(What is expected): Search the material for the string "input", then return every line where it is found.

(Exercise materials):
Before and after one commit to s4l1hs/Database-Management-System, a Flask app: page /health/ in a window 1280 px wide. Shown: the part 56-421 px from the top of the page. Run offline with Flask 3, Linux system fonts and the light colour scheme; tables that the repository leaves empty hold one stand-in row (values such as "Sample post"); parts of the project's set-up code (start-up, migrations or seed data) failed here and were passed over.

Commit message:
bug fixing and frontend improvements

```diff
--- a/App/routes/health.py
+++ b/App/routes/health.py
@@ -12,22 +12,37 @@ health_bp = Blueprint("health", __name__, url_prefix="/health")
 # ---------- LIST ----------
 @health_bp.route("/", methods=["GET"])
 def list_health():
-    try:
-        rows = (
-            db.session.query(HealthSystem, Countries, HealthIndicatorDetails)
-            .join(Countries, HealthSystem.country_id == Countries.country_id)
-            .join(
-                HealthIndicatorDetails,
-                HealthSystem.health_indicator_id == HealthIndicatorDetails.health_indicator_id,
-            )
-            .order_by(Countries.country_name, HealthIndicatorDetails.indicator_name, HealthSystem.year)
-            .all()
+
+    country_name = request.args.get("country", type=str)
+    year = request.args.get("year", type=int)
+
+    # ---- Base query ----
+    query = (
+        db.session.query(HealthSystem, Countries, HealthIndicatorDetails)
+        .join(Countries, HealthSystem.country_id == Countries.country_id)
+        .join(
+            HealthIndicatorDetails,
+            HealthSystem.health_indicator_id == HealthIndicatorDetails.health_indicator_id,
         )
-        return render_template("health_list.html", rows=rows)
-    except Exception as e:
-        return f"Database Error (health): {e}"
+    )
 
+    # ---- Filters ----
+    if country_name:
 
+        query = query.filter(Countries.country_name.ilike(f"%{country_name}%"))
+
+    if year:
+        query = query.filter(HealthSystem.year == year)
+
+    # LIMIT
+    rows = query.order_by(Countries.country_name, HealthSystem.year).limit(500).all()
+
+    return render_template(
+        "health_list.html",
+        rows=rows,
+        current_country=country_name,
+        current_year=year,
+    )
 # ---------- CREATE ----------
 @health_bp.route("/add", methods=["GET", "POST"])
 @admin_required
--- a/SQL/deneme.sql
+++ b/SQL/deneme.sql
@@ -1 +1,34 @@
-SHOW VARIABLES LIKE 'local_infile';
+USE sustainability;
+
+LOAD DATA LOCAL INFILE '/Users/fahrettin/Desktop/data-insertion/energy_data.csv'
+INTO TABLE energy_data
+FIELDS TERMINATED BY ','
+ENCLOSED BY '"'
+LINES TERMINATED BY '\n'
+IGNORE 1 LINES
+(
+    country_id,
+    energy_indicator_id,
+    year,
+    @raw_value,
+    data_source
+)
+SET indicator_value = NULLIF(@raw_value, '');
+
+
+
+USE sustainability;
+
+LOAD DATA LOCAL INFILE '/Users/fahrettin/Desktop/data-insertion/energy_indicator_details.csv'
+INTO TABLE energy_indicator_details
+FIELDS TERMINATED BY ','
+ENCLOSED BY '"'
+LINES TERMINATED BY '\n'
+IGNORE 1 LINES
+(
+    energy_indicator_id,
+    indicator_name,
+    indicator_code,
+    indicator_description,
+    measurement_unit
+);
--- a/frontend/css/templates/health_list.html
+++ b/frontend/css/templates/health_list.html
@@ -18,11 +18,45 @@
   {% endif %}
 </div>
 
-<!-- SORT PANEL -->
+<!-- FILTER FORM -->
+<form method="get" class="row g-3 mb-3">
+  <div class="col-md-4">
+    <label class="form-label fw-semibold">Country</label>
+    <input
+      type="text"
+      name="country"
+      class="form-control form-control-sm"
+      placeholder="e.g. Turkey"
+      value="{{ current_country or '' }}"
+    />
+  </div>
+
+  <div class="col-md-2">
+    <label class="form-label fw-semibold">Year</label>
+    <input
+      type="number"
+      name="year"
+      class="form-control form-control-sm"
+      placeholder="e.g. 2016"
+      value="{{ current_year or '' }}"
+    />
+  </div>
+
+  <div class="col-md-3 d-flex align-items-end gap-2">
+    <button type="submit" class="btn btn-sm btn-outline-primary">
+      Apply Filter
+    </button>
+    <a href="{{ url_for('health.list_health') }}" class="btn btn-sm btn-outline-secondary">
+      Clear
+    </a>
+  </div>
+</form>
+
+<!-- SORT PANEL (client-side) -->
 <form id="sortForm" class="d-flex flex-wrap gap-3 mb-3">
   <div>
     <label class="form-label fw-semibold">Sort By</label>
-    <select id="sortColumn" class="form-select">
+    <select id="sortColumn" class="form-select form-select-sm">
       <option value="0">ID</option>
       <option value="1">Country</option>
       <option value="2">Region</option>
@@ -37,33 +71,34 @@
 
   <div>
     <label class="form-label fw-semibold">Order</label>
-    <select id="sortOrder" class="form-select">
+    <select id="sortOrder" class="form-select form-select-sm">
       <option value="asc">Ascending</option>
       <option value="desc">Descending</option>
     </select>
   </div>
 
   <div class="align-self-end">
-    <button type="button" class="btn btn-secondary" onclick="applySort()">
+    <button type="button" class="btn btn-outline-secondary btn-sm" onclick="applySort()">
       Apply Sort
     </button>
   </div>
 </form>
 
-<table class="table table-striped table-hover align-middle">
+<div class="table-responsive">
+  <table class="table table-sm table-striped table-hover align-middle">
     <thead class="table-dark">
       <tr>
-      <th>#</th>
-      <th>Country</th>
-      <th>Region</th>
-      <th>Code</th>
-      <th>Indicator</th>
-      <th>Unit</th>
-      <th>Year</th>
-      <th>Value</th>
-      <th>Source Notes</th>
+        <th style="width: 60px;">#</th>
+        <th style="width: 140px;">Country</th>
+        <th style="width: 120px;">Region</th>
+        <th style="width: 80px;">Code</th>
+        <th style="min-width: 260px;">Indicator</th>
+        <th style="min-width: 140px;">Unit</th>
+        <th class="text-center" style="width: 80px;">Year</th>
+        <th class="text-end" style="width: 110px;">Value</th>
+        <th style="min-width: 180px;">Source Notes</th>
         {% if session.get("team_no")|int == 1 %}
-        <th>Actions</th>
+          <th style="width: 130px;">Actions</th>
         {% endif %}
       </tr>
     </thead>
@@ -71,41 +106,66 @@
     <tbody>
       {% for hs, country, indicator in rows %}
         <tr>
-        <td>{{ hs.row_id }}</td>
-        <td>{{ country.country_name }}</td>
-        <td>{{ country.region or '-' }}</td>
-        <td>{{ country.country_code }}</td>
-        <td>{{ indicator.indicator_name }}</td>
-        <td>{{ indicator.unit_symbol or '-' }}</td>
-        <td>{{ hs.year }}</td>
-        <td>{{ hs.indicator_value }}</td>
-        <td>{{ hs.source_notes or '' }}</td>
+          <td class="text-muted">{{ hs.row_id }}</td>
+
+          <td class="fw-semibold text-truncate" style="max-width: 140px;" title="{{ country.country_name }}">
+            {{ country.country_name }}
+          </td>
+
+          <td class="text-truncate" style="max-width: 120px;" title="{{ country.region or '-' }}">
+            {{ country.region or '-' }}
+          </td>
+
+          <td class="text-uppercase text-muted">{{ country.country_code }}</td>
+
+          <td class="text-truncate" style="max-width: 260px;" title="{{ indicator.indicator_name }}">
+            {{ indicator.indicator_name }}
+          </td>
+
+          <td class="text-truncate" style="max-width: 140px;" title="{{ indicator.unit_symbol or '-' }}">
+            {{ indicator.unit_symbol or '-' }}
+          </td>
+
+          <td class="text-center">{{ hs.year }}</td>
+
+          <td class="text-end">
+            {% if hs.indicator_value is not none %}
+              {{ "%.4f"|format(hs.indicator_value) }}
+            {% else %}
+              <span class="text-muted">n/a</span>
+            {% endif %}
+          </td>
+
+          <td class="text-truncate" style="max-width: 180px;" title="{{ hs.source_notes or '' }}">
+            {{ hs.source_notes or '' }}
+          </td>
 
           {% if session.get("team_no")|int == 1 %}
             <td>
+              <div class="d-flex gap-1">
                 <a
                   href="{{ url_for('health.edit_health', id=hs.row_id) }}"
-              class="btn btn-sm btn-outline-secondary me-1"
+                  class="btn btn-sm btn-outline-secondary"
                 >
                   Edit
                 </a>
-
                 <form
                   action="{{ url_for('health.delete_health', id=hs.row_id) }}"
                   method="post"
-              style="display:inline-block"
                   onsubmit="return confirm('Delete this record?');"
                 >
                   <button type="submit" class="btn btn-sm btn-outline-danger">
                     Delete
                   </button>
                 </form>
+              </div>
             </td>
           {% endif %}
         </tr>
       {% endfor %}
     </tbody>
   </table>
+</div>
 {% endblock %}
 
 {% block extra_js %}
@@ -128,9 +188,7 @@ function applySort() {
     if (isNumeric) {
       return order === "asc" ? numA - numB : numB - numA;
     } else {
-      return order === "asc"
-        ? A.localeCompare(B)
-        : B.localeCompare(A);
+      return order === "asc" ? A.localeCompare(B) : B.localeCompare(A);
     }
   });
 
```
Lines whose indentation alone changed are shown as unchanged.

--

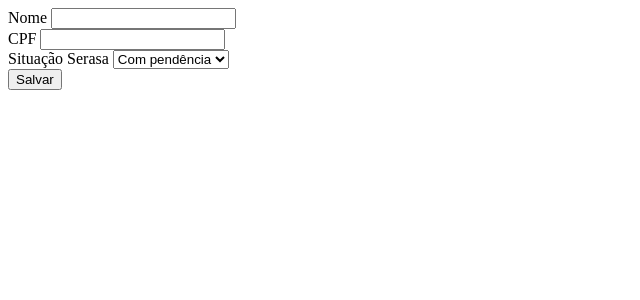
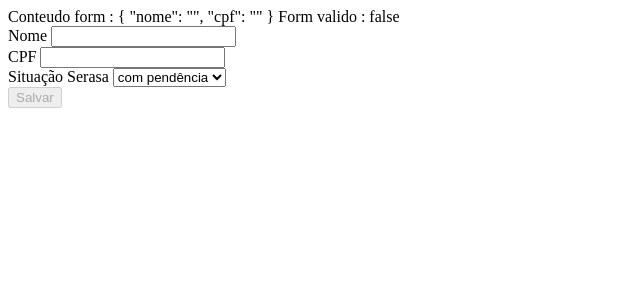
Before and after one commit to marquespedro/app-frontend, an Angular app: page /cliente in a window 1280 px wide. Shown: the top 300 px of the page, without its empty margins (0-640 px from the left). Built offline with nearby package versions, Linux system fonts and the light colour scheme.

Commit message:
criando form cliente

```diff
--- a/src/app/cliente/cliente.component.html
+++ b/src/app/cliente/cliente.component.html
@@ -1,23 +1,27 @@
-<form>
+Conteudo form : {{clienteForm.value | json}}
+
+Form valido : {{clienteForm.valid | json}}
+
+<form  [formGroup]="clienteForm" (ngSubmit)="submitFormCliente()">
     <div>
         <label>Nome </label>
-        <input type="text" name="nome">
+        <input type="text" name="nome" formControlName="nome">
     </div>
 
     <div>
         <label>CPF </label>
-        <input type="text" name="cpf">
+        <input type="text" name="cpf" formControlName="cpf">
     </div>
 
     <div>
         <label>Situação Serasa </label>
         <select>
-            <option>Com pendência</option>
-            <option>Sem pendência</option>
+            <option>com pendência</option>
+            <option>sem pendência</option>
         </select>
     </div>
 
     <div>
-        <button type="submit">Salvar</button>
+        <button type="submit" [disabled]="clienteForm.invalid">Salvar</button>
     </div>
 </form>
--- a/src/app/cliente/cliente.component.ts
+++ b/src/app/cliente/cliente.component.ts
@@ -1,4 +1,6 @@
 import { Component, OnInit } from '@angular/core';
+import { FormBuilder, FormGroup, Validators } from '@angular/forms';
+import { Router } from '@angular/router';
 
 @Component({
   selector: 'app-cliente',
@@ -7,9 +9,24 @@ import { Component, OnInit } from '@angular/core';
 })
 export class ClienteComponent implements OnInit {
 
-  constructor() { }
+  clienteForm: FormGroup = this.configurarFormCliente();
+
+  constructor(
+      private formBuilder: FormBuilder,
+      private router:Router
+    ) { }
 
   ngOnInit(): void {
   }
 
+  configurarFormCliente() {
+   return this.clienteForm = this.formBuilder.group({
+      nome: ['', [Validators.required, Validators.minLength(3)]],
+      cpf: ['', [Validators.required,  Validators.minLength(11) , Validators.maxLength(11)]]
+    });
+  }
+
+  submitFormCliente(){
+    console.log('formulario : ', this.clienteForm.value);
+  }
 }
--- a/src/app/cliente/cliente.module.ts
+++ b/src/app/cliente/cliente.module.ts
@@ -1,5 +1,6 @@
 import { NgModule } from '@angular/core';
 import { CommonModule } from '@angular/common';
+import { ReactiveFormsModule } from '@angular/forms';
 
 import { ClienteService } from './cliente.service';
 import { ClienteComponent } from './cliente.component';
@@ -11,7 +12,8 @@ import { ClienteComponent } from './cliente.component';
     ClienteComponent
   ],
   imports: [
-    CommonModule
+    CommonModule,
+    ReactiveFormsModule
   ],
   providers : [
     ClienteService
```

(Solved problem):
+    <input
+    <input
-        <input type="text" name="nome">
+        <input type="text" name="nome" formControlName="nome">
-        <input type="text" name="cpf">
+        <input type="text" name="cpf" formControlName="cpf">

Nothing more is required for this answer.